*Task objective*:
Find the lines in the entries that follow where the word "single" occurs, and state how many there are, with no other words.

Collected data entries

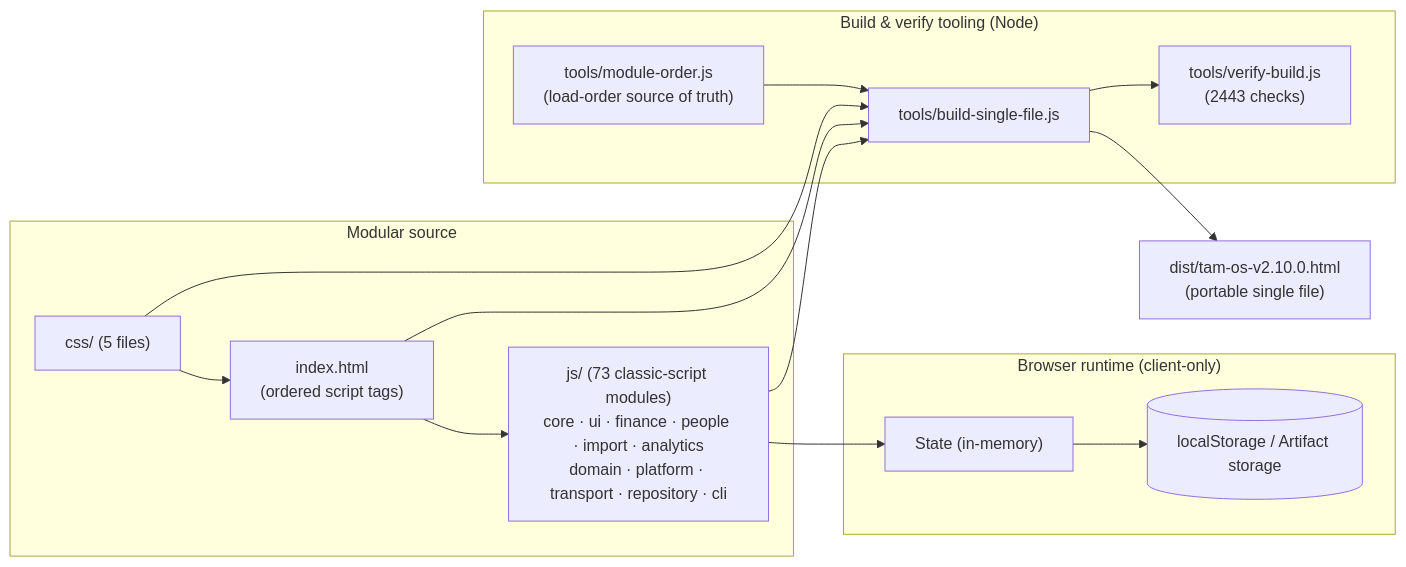
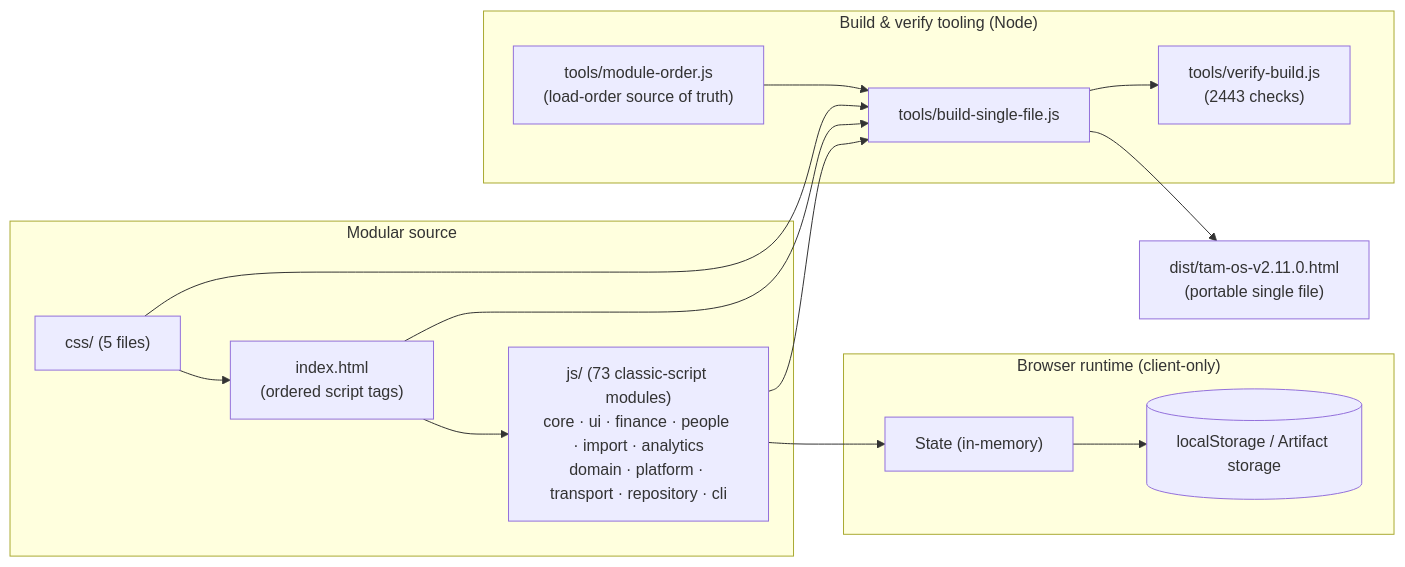
One commit to fanoryu/TAM-OS-Next changed the first of 2 diagrams in README.md. Above: the diagram before and after it, drawn with Mermaid. The commit also changed other lines of this file and 7 other files, not shown here.

````diff
--- a/README.md
+++ b/README.md
@@ -284,27 +277,27 @@
 ```mermaid
 flowchart LR
   subgraph Source["Modular source"]
     IDX["index.html<br/>(ordered script tags)"]
     CSS["css/ (5 files)"]
     JS["js/ (73 classic-script modules)<br/>core · ui · finance · people · import · analytics<br/>domain · platform · transport · repository · cli"]
   end
   subgraph Runtime["Browser runtime (client-only)"]
     STATE["State (in-memory)"]
     LS[("localStorage / Artifact storage")]
   end
   subgraph Build["Build & verify tooling (Node)"]
     ORDER["tools/module-order.js<br/>(load-order source of truth)"]
     BUILD["tools/build-single-file.js"]
     VERIFY["tools/verify-build.js<br/>(2443 checks)"]
   end
-  DIST["dist/tam-os-v2.10.0.html<br/>(portable single file)"]
+  DIST["dist/tam-os-v2.11.0.html<br/>(portable single file)"]
 
   IDX --> JS --> STATE --> LS
   CSS --> IDX
   ORDER --> BUILD
   IDX --> BUILD
   CSS --> BUILD
   JS --> BUILD
   BUILD --> DIST
   BUILD --> VERIFY
 ```
````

*Task response*:
3